'Trump is right!' European NATO allies aren’t paying fair share, says UK diplomat

'Trump is right!' European NATO allies aren’t paying fair share, says UK diplomat
Presumptive Republican nominee for the White House Donald Trump is “right” to criticize European nations’ commitment to NATO spending, Britain’s representative to the US-led alliance claims.

Sir Adam Thomson, the Permanent Representative to NATO, said Trump’s claim that European states are not pulling their weight is accurate in the face of today’s security challenges.

NATO is the cornerstone of UK national defense, and NATO is at the heart of European defense,” Thomson told the Telegraph Thursday.

So Donald Trump [is] right about one thing, which is that Europeans do need to start pulling their weight when it comes to investing in defense.

Thomson said they should not “expect to lean so heavily on the United States to bankroll Europe’s security and defense.

The UK is one of the few nations to meet the symbolic 2 percent of gross domestic product (GDP) to the military alliance.

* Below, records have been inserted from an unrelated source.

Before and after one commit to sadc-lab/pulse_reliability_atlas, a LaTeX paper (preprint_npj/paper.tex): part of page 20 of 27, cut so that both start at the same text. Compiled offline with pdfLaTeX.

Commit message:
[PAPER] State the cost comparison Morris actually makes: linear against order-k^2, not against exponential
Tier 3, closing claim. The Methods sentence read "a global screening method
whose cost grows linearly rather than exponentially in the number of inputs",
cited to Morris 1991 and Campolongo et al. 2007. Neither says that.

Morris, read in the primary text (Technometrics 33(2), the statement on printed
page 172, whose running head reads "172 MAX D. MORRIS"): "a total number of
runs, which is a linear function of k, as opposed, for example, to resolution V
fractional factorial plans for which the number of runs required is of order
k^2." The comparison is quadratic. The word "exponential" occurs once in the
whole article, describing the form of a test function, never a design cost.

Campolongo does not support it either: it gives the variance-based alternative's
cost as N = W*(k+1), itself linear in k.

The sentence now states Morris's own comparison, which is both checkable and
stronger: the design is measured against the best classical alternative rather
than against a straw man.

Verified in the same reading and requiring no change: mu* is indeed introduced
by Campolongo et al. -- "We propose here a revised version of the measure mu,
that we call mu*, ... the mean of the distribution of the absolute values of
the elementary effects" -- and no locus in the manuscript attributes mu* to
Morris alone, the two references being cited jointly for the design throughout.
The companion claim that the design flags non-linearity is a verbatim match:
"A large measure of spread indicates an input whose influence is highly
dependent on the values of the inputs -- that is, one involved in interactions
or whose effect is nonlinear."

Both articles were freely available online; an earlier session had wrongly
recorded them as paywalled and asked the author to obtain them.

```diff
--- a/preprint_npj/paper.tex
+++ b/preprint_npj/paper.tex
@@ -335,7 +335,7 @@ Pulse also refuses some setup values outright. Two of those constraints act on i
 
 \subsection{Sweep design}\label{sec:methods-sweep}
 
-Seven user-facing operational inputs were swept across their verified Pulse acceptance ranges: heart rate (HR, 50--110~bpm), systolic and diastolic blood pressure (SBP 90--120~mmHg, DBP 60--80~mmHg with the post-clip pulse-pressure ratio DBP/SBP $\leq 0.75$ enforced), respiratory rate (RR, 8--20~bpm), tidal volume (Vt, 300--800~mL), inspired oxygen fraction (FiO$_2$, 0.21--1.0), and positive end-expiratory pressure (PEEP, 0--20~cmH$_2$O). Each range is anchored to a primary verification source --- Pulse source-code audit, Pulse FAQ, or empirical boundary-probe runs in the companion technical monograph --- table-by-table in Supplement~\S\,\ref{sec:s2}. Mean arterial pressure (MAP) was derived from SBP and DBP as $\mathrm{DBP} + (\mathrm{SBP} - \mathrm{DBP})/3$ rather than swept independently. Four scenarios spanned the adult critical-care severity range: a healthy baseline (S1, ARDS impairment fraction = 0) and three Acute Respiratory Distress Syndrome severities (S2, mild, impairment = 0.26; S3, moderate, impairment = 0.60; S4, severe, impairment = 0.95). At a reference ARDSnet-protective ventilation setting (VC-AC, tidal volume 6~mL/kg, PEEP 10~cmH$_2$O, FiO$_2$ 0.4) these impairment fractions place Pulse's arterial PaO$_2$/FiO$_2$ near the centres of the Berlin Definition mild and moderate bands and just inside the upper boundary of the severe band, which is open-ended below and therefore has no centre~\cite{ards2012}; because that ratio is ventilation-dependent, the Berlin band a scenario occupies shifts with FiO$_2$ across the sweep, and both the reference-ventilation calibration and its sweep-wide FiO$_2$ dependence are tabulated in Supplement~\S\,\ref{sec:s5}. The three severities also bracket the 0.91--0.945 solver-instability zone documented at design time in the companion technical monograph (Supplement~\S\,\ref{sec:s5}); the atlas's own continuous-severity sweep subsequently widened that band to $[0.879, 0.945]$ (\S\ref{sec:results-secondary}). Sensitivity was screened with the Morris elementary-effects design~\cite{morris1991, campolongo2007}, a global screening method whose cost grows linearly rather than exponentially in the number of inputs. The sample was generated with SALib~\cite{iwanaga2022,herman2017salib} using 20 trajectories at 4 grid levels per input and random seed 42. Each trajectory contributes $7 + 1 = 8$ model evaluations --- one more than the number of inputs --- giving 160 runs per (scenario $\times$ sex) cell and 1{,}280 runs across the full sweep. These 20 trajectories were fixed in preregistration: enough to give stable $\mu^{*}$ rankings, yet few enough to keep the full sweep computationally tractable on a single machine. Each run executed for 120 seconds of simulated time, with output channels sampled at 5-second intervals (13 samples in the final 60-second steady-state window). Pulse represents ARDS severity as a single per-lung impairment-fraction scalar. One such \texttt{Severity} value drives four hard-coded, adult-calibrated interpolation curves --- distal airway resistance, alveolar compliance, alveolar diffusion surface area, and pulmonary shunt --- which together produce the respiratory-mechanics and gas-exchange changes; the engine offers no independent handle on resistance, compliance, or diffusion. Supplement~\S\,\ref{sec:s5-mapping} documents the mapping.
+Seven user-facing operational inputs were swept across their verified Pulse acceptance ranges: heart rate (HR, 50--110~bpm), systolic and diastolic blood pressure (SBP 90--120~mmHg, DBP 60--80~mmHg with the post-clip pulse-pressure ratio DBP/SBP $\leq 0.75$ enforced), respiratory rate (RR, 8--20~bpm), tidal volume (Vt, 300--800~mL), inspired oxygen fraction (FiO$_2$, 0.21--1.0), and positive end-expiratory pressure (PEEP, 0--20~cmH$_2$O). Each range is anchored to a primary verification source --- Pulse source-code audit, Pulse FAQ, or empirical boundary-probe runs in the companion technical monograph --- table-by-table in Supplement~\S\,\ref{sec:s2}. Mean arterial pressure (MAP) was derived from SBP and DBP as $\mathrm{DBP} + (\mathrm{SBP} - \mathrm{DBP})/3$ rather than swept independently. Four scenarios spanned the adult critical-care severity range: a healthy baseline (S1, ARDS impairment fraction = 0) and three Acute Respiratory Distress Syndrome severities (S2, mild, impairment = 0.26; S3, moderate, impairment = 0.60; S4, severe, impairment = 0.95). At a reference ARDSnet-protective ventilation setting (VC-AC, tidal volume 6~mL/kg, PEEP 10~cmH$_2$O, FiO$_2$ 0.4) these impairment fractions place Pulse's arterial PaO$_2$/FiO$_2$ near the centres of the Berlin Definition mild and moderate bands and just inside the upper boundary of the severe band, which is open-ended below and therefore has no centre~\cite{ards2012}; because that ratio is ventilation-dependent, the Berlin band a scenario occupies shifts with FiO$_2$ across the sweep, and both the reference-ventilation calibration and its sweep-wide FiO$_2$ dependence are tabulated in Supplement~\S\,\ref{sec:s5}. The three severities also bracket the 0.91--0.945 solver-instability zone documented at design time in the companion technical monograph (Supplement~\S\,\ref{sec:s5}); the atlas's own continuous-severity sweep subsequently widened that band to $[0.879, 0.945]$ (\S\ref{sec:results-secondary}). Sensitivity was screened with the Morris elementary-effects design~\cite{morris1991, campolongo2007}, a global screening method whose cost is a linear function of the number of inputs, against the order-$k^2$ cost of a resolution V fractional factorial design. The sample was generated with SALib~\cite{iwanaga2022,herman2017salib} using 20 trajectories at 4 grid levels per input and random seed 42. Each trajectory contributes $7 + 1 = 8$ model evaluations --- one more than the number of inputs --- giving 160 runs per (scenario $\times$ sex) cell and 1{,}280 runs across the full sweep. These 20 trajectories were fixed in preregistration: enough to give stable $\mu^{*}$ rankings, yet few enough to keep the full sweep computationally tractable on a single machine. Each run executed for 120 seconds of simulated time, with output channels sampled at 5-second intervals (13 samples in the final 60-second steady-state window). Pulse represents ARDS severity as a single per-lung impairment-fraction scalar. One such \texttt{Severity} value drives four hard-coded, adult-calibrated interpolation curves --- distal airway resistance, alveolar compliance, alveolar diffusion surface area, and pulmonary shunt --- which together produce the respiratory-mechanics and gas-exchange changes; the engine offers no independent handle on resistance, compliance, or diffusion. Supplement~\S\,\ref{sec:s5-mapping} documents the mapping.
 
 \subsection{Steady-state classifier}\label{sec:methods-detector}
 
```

Thomson said the UK would make its ‘pull your weight’ message “loud and clear” at the next NATO summit, which will be held in Warsaw in July.

Since becoming Britain’s man at NATO, Thomson has developed a reputation for hawkishness. His messages are often contradictory, however.

In May, he told Defence News the new “deterrence” is unlike the Cold War in every sense but its basic concepts.

I think modern deterrence is referred to in order to emphasize this is not a return to the Cold War,” he argued, before adding the “basic concepts of deterrence haven’t changed.

Referring to a forthcoming NATO conference, he said: “The way we choose to implement it in order to dissuade potential adversaries from doing bad things, persuade them that the costs outweigh the benefits, are going to be, and you’ll see this at Warsaw, really quite innovative.

He emphasizes NATO doctrine would be “light, mobile, responsive” with a “heavy emphasis on situational awareness, a recognition of the enduring importance of clear messaging.